## Requirement:
The pictures stay out; everything else in the entries below must be returned exactly.

## Records for the task:
● ● ● ● ●

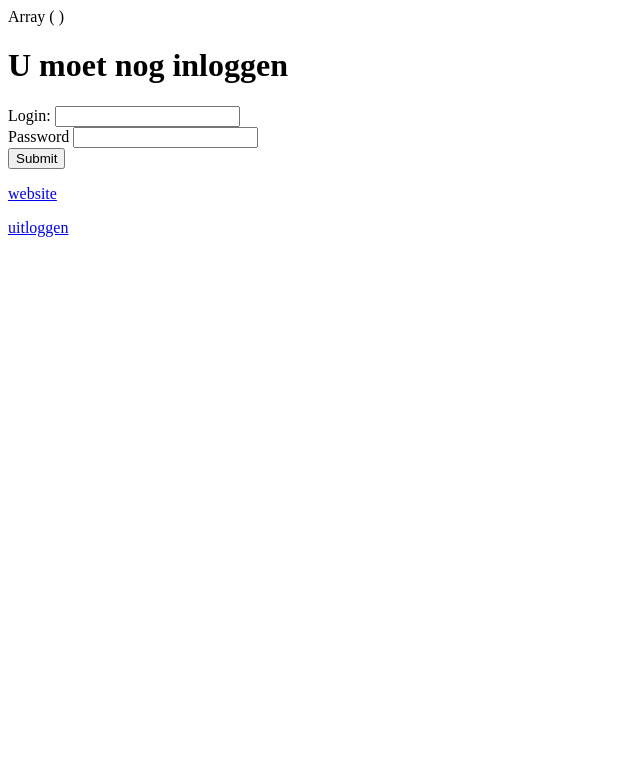
After one commit to mitchelbunk/PHP, a PHP site: page /PHP/H11/login.php in a window 1280 px wide. The commit adds this page. Shown: the top 783 px of the page, without its empty margins (0-640 px from the left). Run offline with PHP 8.4, Linux system fonts and the light colour scheme.

Commit message:
progress PHP

```diff
--- a/H02/opdracht06/opdr6.php
+++ b/H02/opdracht06/opdr6.php
@@ -3,11 +3,6 @@
 <head>
 
     <title>opdr6</title>
-
-
-
-
-
 
 </head>
 <body>
--- a/H06/index.php
+++ b/H06/index.php
@@ -15,3 +15,7 @@ if ($_POST['wachtwoord'] == "") {
     echo "je moet nog een wachtwoord invullen!";
     echo "<br><br><a href=\"H06.html\">Terug naar het formulier</a>";
 }
+echo $_POST['voornaam']."<br>";
+echo $_POST['adres']."<br>";
+echo $_POST['email']."<br>";
+echo $_POST['wachtwoord']."<br>";
--- a/H08/H08.html
+++ b/H08/H08.html
@@ -6,8 +6,8 @@
 </head>
 <body>
     <form action="H08.php" method="post">
-        <!--Email<input class="input" type="text" name="email" value=""><br>
-        Wachtwoord<input class="input" type="password" name="wachtwoord"><br>-->
+        Email<input class="input" type="text" name="email" value=""><br>
+        Wachtwoord<input class="input" type="password" name="wachtwoord"><br>
         <input type="submit" name="knop" value="Send">
     </form>
 </body>
--- /dev/null
+++ b/H11/login.php
@@ -0,0 +1,51 @@
+<?php
+    session_start();
+
+    $users = array(
+        "janjaap" => array("pwd" => "1234", "rol" => "Administrator"),
+        "bert" => array("pwd" => "1235", "rol" => "Gebruiker"),
+        "jans" => array("pwd" => "1236", "rol" => "Administrator"),
+        "Jantienbunk@gmail" => array("pwd" => "Mikkie", "rol" => "Gebruiker"
+        ,
+            )
+    );
+
+    if (isset($_GET["loguit"])){
+        $_SESSION = array();
+        session_destroy();
+    }
+
+    if (isset($_POST['knop'])
+        && isset($users[$_POST["login"]])
+        && $users[$_POST["login"]]["pwd"] == $_POST['pwd']) {
+            $_SESSION["user"] = array("naam" => $_POST["login"],
+                                "pwd" => $users[$_POST["login"]]['pwd'],
+                                "rol" => $users[$_POST["login"]]['rol']);
+        $message = "welkom ".$_SESSION["user"]["naam"]." met de rol ". $_SESSION["user"]["rol"];
+
+    } else {
+        $message = "U moet nog inloggen";
+    }
+    print_r($_SESSION);
+?>
+
+<html lang="en">
+
+    <body>
+        <h1><?php echo $message; ?></h1>
+    <form action="<?php echo $_SERVER['PHP_SELF'];?>" method="post">
+        <div>
+            <label for="login">Login:</label>
+            <input type="text" name="login" value="">
+        </div>
+        <div class="form-group">
+            <label for="pwd">Password</label>
+            <input type="password" name="pwd" value="">
+        </div>
+        <input type="submit" name="knop">
+    </form>
+        <p><a href="website.php">website</a></p>
+        <p><a href="login.php?loguit">uitloggen</a></p>
+    </body>
+
+</html>
--- a/index.php
+++ b/index.php
@@ -16,6 +16,7 @@
 <h3><a href="h07/H07.html">H7</a></h3>
 <h3><a href="H08/H08.html">H8</a></h3>
 <h3><a href="H09/H9.html">H9</a></h3>
+<h3><a href="H11/website.php">H11</a></h3>
 <h3><a href="PHPExperiments/experiment1.html">experiment1</a></h3>
 <h3><a href="website5/page1.php">experiment1</a></h3>
 
```
Also changed, not shown: H08/H08.php (+2 -13 lines), H10/H10.html (deleted, +0 -14 lines), H10/H10.php (+55 -0 lines), H10/website.php (added, +7 -0 lines), H11/website.php (added, +9 -0 lines), PHPExperiments/Genshin.php (added, +12 -0 lines).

● ● ● ● ●

## Task output:
After one commit to mitchelbunk/PHP, a PHP site: page /PHP/H11/login.php in a window 1280 px wide. The commit adds this page. Shown: the top 783 px of the page, without its empty margins (0-640 px from the left). Run offline with PHP 8.4, Linux system fonts and the light colour scheme.

Commit message:
progress PHP

```diff
--- a/H02/opdracht06/opdr6.php
+++ b/H02/opdracht06/opdr6.php
@@ -3,11 +3,6 @@
 <head>
 
     <title>opdr6</title>
-
-
-
-
-
 
 </head>
 <body>
--- a/H06/index.php
+++ b/H06/index.php
@@ -15,3 +15,7 @@ if ($_POST['wachtwoord'] == "") {
     echo "je moet nog een wachtwoord invullen!";
     echo "<br><br><a href=\"H06.html\">Terug naar het formulier</a>";
 }
+echo $_POST['voornaam']."<br>";
+echo $_POST['adres']."<br>";
+echo $_POST['email']."<br>";
+echo $_POST['wachtwoord']."<br>";
--- a/H08/H08.html
+++ b/H08/H08.html
@@ -6,8 +6,8 @@
 </head>
 <body>
     <form action="H08.php" method="post">
-        <!--Email<input class="input" type="text" name="email" value=""><br>
-        Wachtwoord<input class="input" type="password" name="wachtwoord"><br>-->
+        Email<input class="input" type="text" name="email" value=""><br>
+        Wachtwoord<input class="input" type="password" name="wachtwoord"><br>
         <input type="submit" name="knop" value="Send">
     </form>
 </body>
--- /dev/null
+++ b/H11/login.php
@@ -0,0 +1,51 @@
+<?php
+    session_start();
+
+    $users = array(
+        "janjaap" => array("pwd" => "1234", "rol" => "Administrator"),
+        "bert" => array("pwd" => "1235", "rol" => "Gebruiker"),
+        "jans" => array("pwd" => "1236", "rol" => "Administrator"),
+        "Jantienbunk@gmail" => array("pwd" => "Mikkie", "rol" => "Gebruiker"
+        ,
+            )
+    );
+
+    if (isset($_GET["loguit"])){
+        $_SESSION = array();
+        session_destroy();
+    }
+
+    if (isset($_POST['knop'])
+        && isset($users[$_POST["login"]])
+        && $users[$_POST["login"]]["pwd"] == $_POST['pwd']) {
+            $_SESSION["user"] = array("naam" => $_POST["login"],
+                                "pwd" => $users[$_POST["login"]]['pwd'],
+                                "rol" => $users[$_POST["login"]]['rol']);
+        $message = "welkom ".$_SESSION["user"]["naam"]." met de rol ". $_SESSION["user"]["rol"];
+
+    } else {
+        $message = "U moet nog inloggen";
+    }
+    print_r($_SESSION);
+?>
+
+<html lang="en">
+
+    <body>
+        <h1><?php echo $message; ?></h1>
+    <form action="<?php echo $_SERVER['PHP_SELF'];?>" method="post">
+        <div>
+            <label for="login">Login:</label>
+            <input type="text" name="login" value="">
+        </div>
+        <div class="form-group">
+            <label for="pwd">Password</label>
+            <input type="password" name="pwd" value="">
+        </div>
+        <input type="submit" name="knop">
+    </form>
+        <p><a href="website.php">website</a></p>
+        <p><a href="login.php?loguit">uitloggen</a></p>
+    </body>
+
+</html>
--- a/index.php
+++ b/index.php
@@ -16,6 +16,7 @@
 <h3><a href="h07/H07.html">H7</a></h3>
 <h3><a href="H08/H08.html">H8</a></h3>
 <h3><a href="H09/H9.html">H9</a></h3>
+<h3><a href="H11/website.php">H11</a></h3>
 <h3><a href="PHPExperiments/experiment1.html">experiment1</a></h3>
 <h3><a href="website5/page1.php">experiment1</a></h3>
 
```
Also changed, not shown: H08/H08.php (+2 -13 lines), H10/H10.html (deleted, +0 -14 lines), H10/H10.php (+55 -0 lines), H10/website.php (added, +7 -0 lines), H11/website.php (added, +9 -0 lines), PHPExperiments/Genshin.php (added, +12 -0 lines).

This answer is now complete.